> _What the task requires_:
Search the records for the string "twist", then copy each line that has it.

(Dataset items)
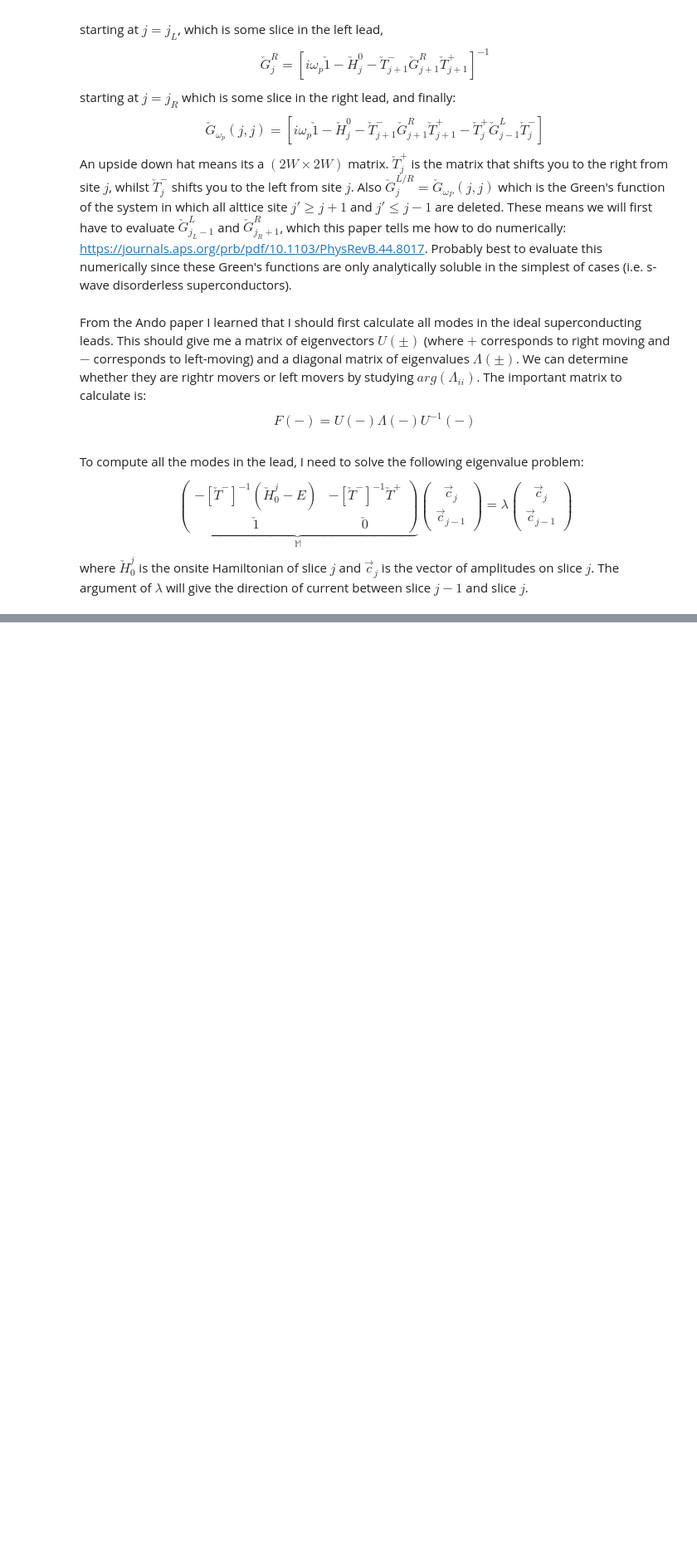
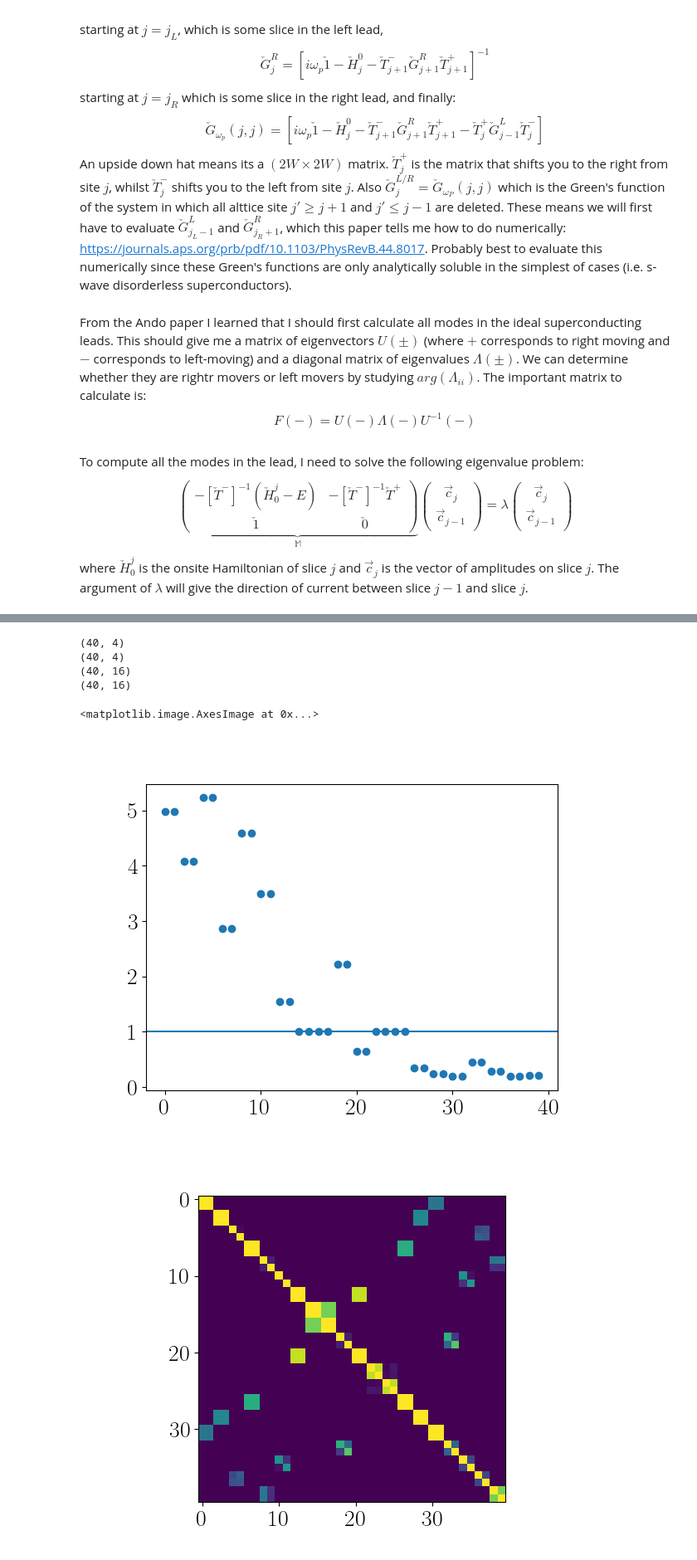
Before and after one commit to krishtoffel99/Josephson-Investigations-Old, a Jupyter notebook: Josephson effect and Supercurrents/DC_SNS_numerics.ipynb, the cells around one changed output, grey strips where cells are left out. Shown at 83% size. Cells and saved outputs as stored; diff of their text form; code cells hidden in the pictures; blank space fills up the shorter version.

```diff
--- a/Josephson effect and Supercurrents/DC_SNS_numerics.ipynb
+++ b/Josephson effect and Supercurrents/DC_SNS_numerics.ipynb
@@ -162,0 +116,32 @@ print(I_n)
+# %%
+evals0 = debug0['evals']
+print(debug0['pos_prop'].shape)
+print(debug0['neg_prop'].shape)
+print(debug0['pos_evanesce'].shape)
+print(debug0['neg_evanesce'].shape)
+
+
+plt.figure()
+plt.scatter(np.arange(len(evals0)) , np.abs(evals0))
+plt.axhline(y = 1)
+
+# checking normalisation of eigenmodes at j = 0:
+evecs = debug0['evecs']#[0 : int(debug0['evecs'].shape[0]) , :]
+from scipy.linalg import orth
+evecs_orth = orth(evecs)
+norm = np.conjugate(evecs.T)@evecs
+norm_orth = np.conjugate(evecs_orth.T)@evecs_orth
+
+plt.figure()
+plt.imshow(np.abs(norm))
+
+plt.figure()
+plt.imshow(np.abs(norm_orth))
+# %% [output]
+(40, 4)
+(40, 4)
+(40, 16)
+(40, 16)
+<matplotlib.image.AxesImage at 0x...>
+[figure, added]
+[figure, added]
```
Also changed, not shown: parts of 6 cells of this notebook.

--

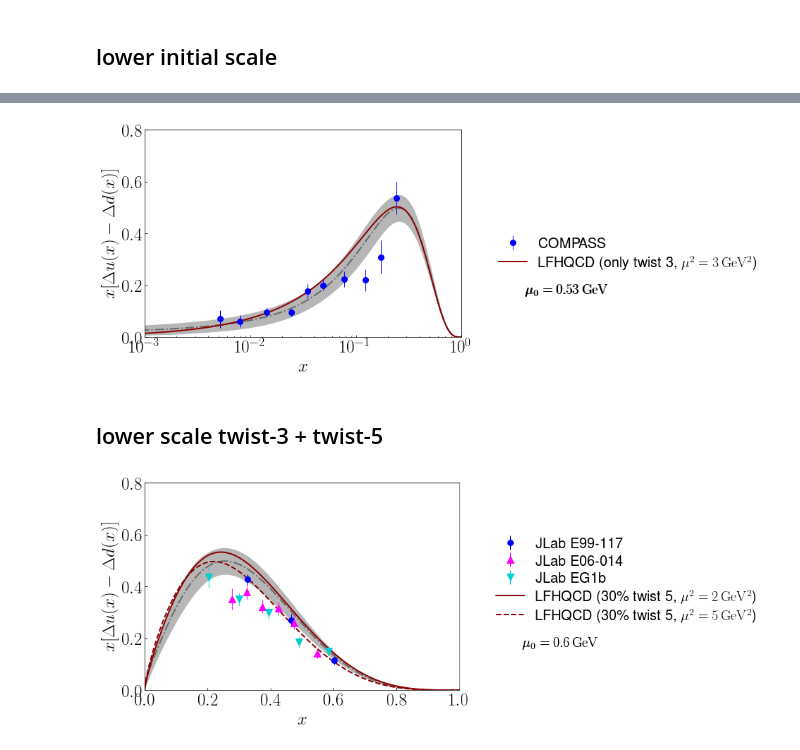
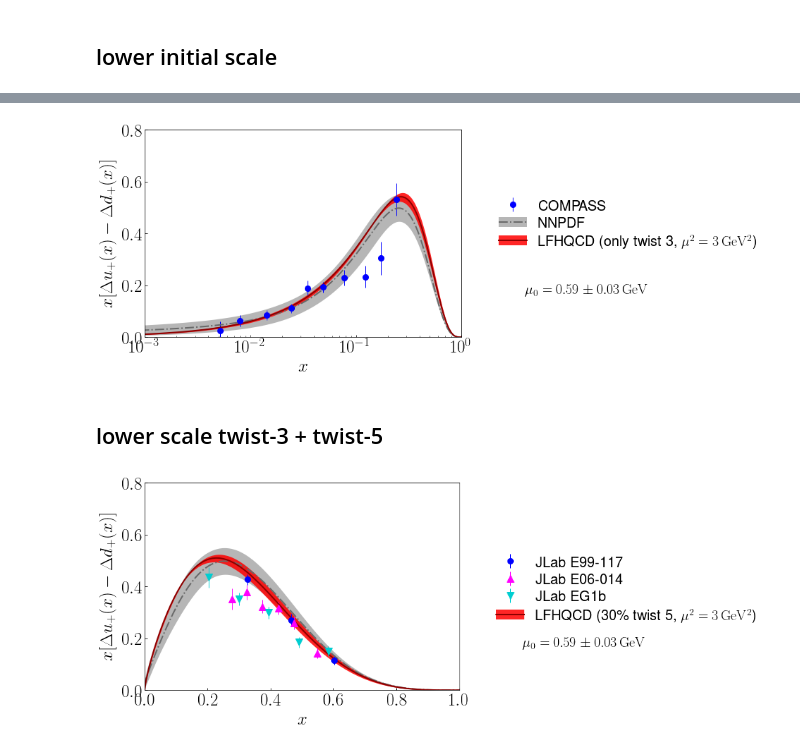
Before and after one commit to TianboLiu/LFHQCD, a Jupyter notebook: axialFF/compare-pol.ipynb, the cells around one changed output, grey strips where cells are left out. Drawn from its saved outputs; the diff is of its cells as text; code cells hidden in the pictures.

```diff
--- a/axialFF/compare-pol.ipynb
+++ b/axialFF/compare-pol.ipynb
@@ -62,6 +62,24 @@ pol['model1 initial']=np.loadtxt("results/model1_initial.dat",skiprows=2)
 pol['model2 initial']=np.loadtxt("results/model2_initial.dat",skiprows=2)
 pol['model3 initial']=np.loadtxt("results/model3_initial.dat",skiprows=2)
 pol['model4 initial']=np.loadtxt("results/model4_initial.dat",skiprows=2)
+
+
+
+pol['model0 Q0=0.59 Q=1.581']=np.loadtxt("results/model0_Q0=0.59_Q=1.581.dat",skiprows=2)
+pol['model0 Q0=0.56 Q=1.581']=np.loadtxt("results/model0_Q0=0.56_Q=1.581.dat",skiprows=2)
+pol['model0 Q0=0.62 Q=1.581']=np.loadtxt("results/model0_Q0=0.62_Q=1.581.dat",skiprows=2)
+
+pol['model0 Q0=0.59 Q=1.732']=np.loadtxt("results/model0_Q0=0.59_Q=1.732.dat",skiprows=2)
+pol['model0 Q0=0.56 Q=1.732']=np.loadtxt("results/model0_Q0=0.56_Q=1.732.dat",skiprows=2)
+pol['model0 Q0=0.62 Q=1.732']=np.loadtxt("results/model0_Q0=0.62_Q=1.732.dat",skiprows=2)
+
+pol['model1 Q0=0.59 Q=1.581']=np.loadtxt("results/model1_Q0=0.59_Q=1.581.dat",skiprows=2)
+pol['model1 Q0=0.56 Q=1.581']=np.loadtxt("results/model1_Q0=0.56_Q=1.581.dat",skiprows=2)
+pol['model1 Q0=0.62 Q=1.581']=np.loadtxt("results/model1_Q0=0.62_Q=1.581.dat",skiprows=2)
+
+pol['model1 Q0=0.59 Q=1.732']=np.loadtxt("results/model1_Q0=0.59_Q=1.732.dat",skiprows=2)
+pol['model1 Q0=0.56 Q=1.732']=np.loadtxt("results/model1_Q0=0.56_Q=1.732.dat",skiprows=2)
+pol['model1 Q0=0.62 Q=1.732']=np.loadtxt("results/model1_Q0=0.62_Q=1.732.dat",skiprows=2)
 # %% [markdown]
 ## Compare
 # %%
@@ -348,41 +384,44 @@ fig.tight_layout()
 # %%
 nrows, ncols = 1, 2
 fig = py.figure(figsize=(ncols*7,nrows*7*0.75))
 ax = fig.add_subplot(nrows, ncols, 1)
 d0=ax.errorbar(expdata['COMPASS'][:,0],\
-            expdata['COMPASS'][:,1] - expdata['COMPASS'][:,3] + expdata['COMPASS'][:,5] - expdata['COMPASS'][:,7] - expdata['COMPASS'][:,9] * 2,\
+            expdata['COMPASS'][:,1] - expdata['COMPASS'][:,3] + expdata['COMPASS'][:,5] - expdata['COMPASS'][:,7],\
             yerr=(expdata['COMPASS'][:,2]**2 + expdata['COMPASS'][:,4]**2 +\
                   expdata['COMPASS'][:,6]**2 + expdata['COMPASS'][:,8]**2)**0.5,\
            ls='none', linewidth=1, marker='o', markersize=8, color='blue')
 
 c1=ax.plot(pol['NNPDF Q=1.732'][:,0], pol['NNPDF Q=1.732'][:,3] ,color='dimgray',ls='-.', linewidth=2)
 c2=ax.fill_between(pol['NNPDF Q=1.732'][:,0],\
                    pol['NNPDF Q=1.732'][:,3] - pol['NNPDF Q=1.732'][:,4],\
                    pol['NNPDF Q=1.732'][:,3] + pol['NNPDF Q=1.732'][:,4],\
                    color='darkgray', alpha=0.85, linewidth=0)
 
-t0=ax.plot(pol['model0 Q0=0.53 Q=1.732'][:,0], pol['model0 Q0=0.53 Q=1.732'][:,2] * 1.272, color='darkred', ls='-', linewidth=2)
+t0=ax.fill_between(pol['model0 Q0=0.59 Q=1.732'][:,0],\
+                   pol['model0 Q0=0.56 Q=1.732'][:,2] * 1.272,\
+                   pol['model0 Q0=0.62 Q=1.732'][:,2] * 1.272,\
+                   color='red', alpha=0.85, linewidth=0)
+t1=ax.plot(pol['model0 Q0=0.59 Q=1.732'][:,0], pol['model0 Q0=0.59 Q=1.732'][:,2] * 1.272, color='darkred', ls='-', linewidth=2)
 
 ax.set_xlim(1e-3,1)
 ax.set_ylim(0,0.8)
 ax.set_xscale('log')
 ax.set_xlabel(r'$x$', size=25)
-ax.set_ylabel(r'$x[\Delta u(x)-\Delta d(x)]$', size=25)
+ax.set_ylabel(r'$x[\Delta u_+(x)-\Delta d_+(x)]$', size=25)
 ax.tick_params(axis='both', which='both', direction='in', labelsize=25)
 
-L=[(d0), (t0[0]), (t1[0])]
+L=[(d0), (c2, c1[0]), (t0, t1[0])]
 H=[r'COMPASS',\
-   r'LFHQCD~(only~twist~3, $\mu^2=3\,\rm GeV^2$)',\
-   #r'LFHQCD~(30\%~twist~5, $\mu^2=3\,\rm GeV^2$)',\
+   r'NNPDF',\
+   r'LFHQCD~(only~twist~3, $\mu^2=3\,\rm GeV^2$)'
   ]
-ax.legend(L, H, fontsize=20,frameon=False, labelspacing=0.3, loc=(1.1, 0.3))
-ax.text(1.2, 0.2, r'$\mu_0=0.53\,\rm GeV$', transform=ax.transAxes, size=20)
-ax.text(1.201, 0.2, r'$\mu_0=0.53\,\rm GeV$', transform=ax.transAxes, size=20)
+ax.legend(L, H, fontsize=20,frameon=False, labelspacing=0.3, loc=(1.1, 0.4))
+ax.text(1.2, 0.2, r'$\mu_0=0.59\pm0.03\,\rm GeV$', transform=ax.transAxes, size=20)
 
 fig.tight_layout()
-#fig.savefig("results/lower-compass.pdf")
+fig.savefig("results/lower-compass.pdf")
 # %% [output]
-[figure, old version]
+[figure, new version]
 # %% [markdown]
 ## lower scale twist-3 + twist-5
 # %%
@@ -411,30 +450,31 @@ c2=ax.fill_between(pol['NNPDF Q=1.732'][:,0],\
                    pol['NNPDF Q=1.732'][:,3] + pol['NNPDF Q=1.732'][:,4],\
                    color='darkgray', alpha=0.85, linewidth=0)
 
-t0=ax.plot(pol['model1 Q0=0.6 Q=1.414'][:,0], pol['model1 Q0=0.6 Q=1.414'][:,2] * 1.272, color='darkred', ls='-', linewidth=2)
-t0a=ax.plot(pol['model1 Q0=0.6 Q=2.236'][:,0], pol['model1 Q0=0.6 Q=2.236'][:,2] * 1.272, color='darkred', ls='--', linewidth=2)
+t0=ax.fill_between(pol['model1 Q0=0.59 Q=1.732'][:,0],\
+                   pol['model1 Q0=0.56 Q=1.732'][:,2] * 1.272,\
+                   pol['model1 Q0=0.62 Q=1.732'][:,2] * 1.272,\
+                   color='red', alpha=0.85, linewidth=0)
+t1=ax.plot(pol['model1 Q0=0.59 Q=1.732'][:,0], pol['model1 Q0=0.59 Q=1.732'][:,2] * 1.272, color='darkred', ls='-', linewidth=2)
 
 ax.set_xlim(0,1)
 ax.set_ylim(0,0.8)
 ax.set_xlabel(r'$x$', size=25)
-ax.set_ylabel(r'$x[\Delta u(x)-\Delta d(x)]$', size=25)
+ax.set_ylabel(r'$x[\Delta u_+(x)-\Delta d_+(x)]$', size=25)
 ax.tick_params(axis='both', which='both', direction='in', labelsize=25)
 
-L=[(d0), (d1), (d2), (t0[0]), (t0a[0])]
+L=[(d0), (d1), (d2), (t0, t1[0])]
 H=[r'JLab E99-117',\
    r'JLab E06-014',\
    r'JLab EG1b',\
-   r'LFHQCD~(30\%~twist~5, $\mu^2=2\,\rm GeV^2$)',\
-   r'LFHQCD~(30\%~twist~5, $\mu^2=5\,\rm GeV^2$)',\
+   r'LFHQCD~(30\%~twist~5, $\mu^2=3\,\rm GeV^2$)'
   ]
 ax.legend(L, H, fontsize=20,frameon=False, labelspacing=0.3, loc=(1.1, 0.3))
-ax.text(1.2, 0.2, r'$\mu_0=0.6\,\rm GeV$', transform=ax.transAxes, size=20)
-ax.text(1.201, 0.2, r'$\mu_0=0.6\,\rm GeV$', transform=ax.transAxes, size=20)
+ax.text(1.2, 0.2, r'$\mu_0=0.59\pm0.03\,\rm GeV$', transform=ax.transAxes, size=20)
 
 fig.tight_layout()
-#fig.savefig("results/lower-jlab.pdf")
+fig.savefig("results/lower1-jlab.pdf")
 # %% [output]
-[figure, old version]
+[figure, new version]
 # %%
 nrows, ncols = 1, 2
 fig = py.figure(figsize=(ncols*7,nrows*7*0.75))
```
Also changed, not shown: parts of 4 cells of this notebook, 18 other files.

> _Response to the exercise_:
-   r'LFHQCD~(only~twist~3, $\mu^2=3\,\rm GeV^2$)',\
-   #r'LFHQCD~(30\%~twist~5, $\mu^2=3\,\rm GeV^2$)',\
+   r'LFHQCD~(only~twist~3, $\mu^2=3\,\rm GeV^2$)'
 ## lower scale twist-3 + twist-5
-   r'LFHQCD~(30\%~twist~5, $\mu^2=2\,\rm GeV^2$)',\
-   r'LFHQCD~(30\%~twist~5, $\mu^2=5\,\rm GeV^2$)',\
+   r'LFHQCD~(30\%~twist~5, $\mu^2=3\,\rm GeV^2$)'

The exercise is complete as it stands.